There are many other brands available worldwide. I suppose that only very few are unique though, as the test above shown, they are probably most often re-branded versions of the very same product.
There are several brands worth mentioning. Particularly in the US there are Wasabi, Watson and Green Extreme batteries popular. Wasabi batteries have been reported by several users to get hot and swell in camera, making it hard to get them out. Based on some online posts, my guess is that they are in the same league as the DSTE brand, i.e. roughly 950 mAh. I wouldn’t recommend them based on this, but without proper testing, take it with a grain of salt. Green Extreme are presumably good, but also rather pricey at about $30. I’ll try to get hand on some of these brands in the future in order to test their performance.
I’d consider the batteries to be one of the weaker parts of the whole Fujifilm mirrorless system. OK, they are small and light, but they don’t deliver nearly as many frames as typical DSLR batteries. When combined with the limited in-camera battery indicator, you must be careful to avoid problems, particularly when non-Fuji batteries are used.
If you want the ultimate performance or you do a lot of 4K video recording or continuous shooting, NP-W126S is clearly the winner. That said, some of the third party batteries are very close to the Fujifilm’s original in performance, while they cost only a fraction of the price. Particularly in Europe there are very good ExPro White and almost as good Patona available. In the US the best tested is MaximalPower. All of them offer >90% capacity of the original batteries and also they don’t seem to produce significantly more heat even after some heavy use.
I plan to update this page in the future, when I test other batteries. There will also be other articles published about Fuji X system, charging, including solar and more. If you want to be notified about updates, just follow this website on Facebook or RSS.
Purchase links for recommended batteries:
- NP-W126S: Amazon.com, Amazon.co.uk, Adorama
- MaximalPower: Amazon.com
- Patona: Amazon.co.uk, Amazon.de
- Green Extreme: Adorama
- Ex-pro white: Amazon.co.uk, Amazon.de

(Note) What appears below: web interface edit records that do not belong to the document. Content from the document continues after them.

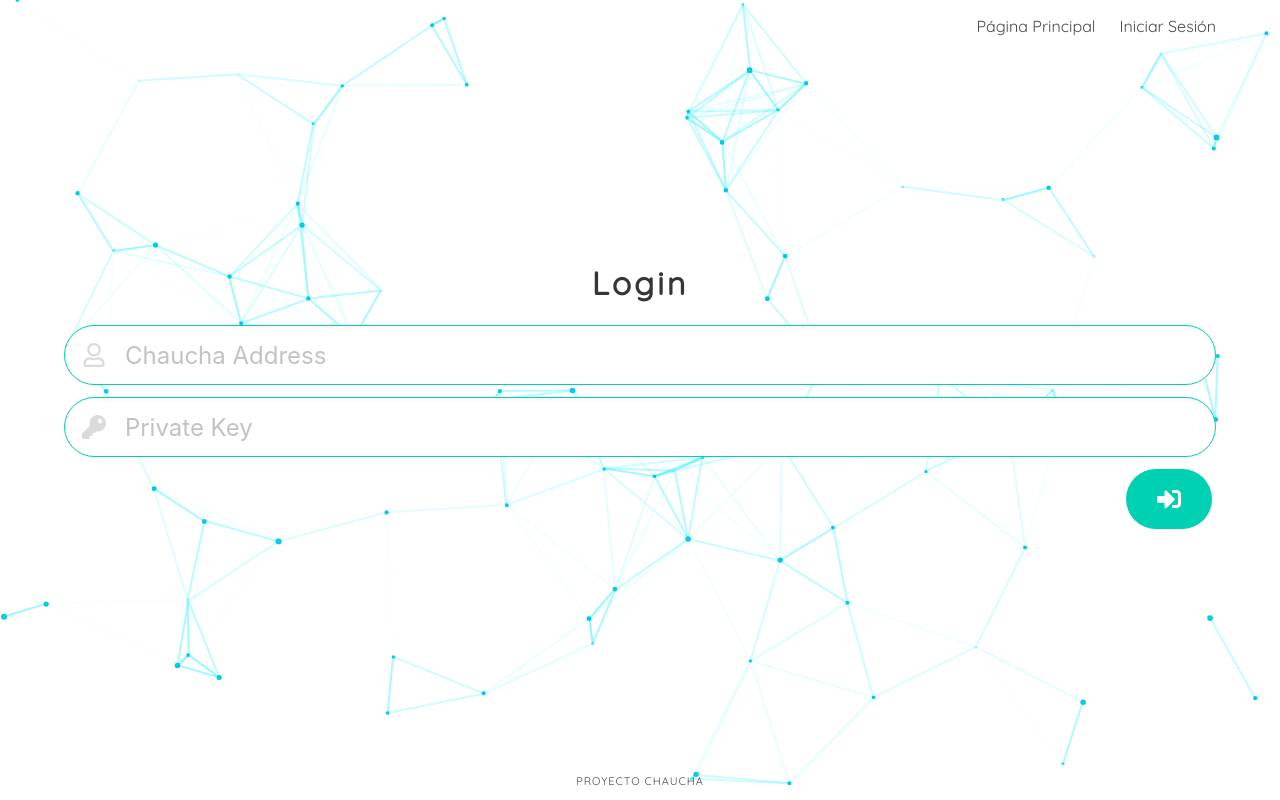
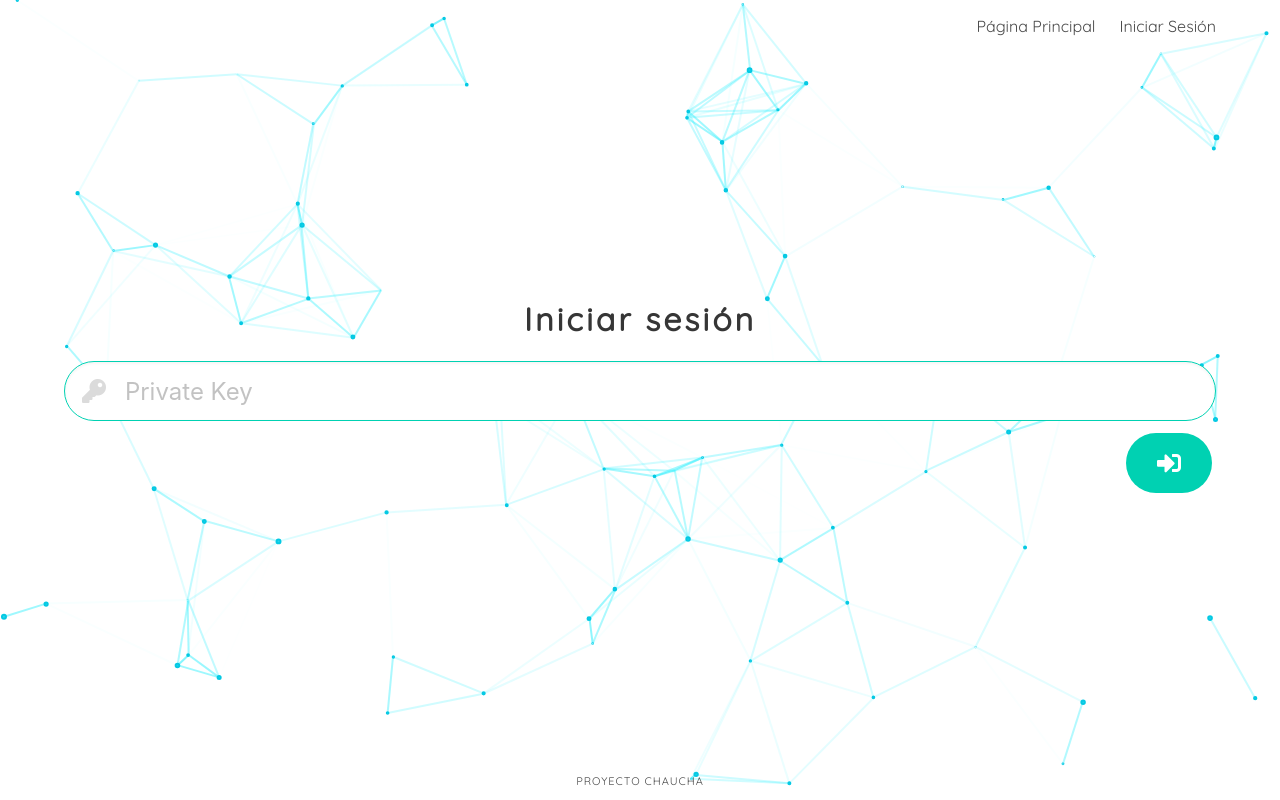
Before and after one commit to proyecto-chaucha/chaucha.party, a Flask app: page /login in a window 1280 px wide. Run offline with Flask 2, Linux system fonts and the light colour scheme; some libraries are stand-ins or nearby versions.

Commit message:
privkey only login

```diff
--- a/chungungo/templates/login.html
+++ b/chungungo/templates/login.html
@@ -2,19 +2,11 @@
 {% block body %}
 
 <div class="content">
-	<h1>Login</h1>
+	<h1>Iniciar sesión</h1>
 </div>
 
 <form action="/login" method="post">
 
-<div class="field">
-	<p class="control has-icons-left">
-		<input class="input is-large is-primary is-rounded" type="text" name="address" placeholder="Chaucha Address">
-		<span class="icon is-left">
-			<i class="far fa-user"></i>
-		</span>
-	</p>
-</div>
 <div class="field">
 	<p class="control has-icons-left">
 		<input class="input is-large is-primary is-rounded" type="password" name="privkey" placeholder="Private Key">
--- a/chungungo/templates/send.html
+++ b/chungungo/templates/send.html
@@ -55,12 +55,14 @@
 
 <script type="text/javascript">
 	let scanner = new Instascan.Scanner({ video: document.getElementById('preview') });
+
 	scanner.addListener('scan', function (content) {
 		$('#address').attr('value', content);
 		scanner.stop();
 		$('#preview').attr('hidden', true);
 		$('#cameracolumn').attr('hidden', true);
 	});
+
 	Instascan.Camera.getCameras().then(function (cameras) {
 	if (cameras.length > 0) {
 		scanner.start(cameras[0]);
--- a/chungungo/views.py
+++ b/chungungo/views.py
@@ -67,20 +67,17 @@ def send():
 @app.route('/login', methods=['get','POST'])
 def login():
 	if request.method == 'POST':
-		address = request.form['address']
 		privkey = request.form['privkey']
 
-		verify = check_bc(address)
+		try:
+			address = privtoaddr(privkey, 88)
+			session['address'] = address
+			session['privkey'] = privkey
 
-		if verify and address.startswith('c') and len(privkey) == 52:
-			login_addr = privtoaddr(privkey, 88)
+		except AssertionError:
+			flash('Private Key invalida')
 
-			if login_addr == address:
-				session['address'] = address
-				session['privkey'] = privkey
-				return redirect(url_for('index'))
-
-		flash('Login error', 'is-danger')
+		return redirect(url_for('index'))
 
 	return render_template('login.html')
 
```
Also changed, not shown: chungungo/network.py (+4 -4 lines), 1 other file.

By using these links you don’t pay more, but it supports this website. Thanks!
Update 05/18/2017: Added ExPro White battery and temperature measurements for all batteries.